There is one caveat to investing in index funds and even attempting to buy undervalued stocks…
Don’t Try to Time the Stock Market (You’ll Lose)
Nobody knows what’s going to happen to the stock market tomorrow, next week, next month, or next year. The long-term trend is up, but there have been periods of ten or more years with little overall progress and lots of down periods.
Most people lose money trying to time the stock market. It’s next to impossible to pick the highest point to sell or the lowest point to buy. This means, inevitably, we will buy at a price in which we’ll experience significant downturns.
If we buy an index fund, we’re doing so knowing the positive, consistent long-term returns. If we buy an undervalued company, we are (hopefully) confident we’re buying a dollar for 60 cents. In either case, eventually the value of our assets should rise.

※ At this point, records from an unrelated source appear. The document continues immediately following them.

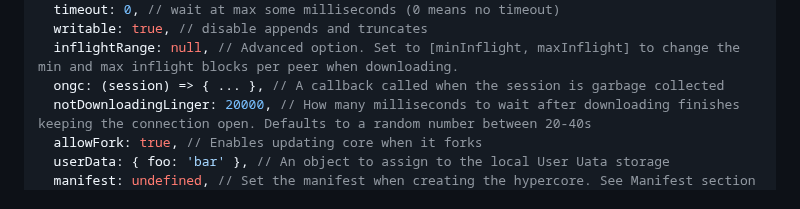
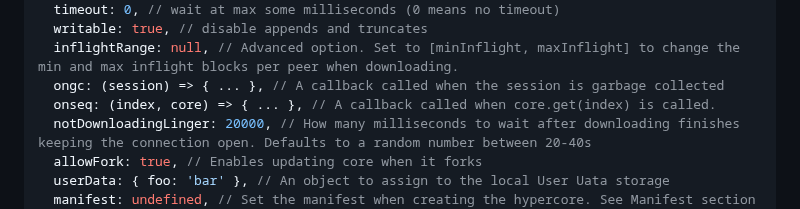
Before and after one commit to holepunchto/hypercore, a Markdown page: README.md, the part around the change. GitHub-like rendering.

Commit message:
Document `onseq` callback
`onseq` was added in https://github.com/holepunchto/hypercore/pull/669

```diff
--- a/README.md
+++ b/README.md
@@ -60,6 +60,7 @@ Alternatively you can pass a [Hypercore Storage](https://github.com/holepunchto/
   writable: true, // disable appends and truncates
   inflightRange: null, // Advanced option. Set to [minInflight, maxInflight] to change the min and max inflight blocks per peer when downloading.
   ongc: (session) => { ... }, // A callback called when the session is garbage collected
+  onseq: (index, core) => { ... }, // A callback called when core.get(index) is called.
   notDownloadingLinger: 20000, // How many milliseconds to wait after downloading finishes keeping the connection open. Defaults to a random number between 20-40s
   allowFork: true, // Enables updating core when it forks
   userData: { foo: 'bar' }, // An object to assign to the local User Uata storage
```
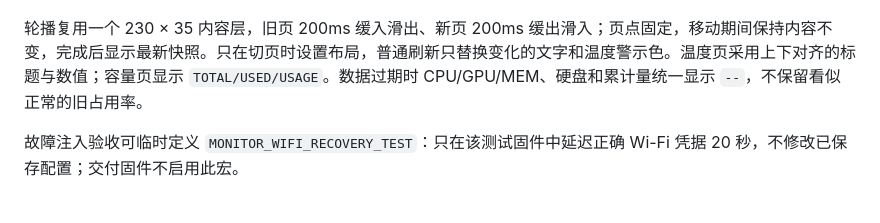
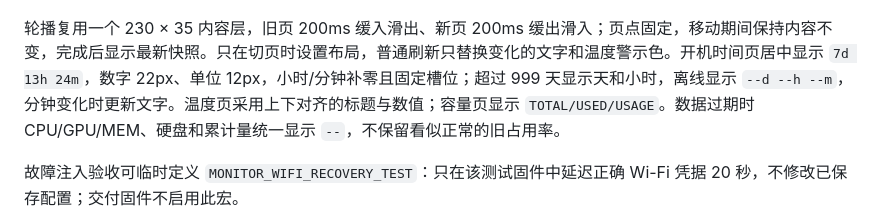
Before and after one commit to xushuojie/routermonitor-fnos, a Markdown page: README.md, the part around the change. Drawn GitHub-style.

```diff
--- a/README.md
+++ b/README.md
@@ -128,7 +128,7 @@ pio run -e nodemcuv2 -e nodemcuv2_ili9341
 
 ![新界面实际 LVGL 渲染，示例数据](images/ui-optimized.png)
 
-轮播复用一个 230 × 35 内容层，旧页 200ms 缓入滑出、新页 200ms 缓出滑入；页点固定，移动期间保持内容不变，完成后显示最新快照。只在切页时设置布局，普通刷新只替换变化的文字和温度警示色。温度页采用上下对齐的标题与数值；容量页显示 `TOTAL/USED/USAGE`。数据过期时 CPU/GPU/MEM、硬盘和累计量统一显示 `--`，不保留看似正常的旧占用率。
+轮播复用一个 230 × 35 内容层，旧页 200ms 缓入滑出、新页 200ms 缓出滑入；页点固定，移动期间保持内容不变，完成后显示最新快照。只在切页时设置布局，普通刷新只替换变化的文字和温度警示色。开机时间页居中显示 `7d 13h 24m`，数字 22px、单位 12px，小时/分钟补零且固定槽位；超过 999 天显示天和小时，离线显示 `--d --h --m`，分钟变化时更新文字。温度页采用上下对齐的标题与数值；容量页显示 `TOTAL/USED/USAGE`。数据过期时 CPU/GPU/MEM、硬盘和累计量统一显示 `--`，不保留看似正常的旧占用率。
 
 故障注入验收可临时定义 `MONITOR_WIFI_RECOVERY_TEST`：只在该测试固件中延迟正确 Wi-Fi 凭据 20 秒，不修改已保存配置；交付固件不启用此宏。
 
```
Also changed, not shown: images/ui-uptime.png (added), 2 other files.
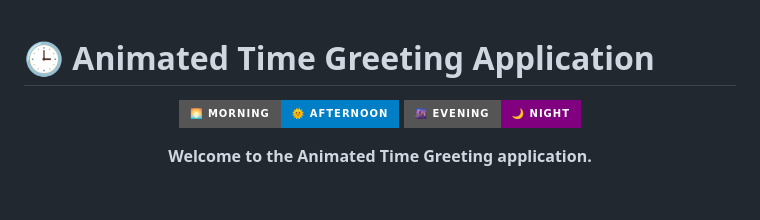
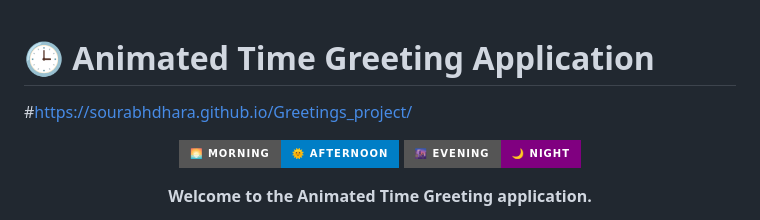
Before and after one commit to Sourabhdhara/Greetings_project, a Markdown page: README.md, the part around the change. GitHub-like rendering; badges without logos; blank space fills up the shorter version.

```diff
--- a/README.md
+++ b/README.md
@@ -1,4 +1,5 @@
 # 🕒 Animated Time Greeting Application
+#https://sourabhdhara.github.io/Greetings_project/
 
 <div align="center">
 
```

We just don’t know when or how bumpy the ride will be along the way.
Whatever we do, if we have our money in basic index funds or good companies with 10+ years of good track records, we MUST leave our money invested regardless of what the market does.
If the stock market tanks by 30%, don’t do anything.
If your friend doubles her money on a high-flying speculative stock, don’t touch it. Stick with the plan.
In the long-term, everything will work out OK. In the short-term, we can permanently wipe out a significant portion of our life savings with the click of a button.
“But, I Don’t Want to Wait 40 Years to Be Wealthy!” Neither Did I.
If you don’t make a lot of money now (at least multiple six-figures), it will take decades to build significant wealth to increase your lifestyle freedom.
Some people live off 20-40% of their income, build a nest egg of $1-2 million dollars, and retire.
That wasn’t my path.
No way was I going to wait decades to become a millionaire, travel first class, go on nice vacations, and buy the stuff I thought would make me happier.
So what do we do? We need to figure out how to make more money now.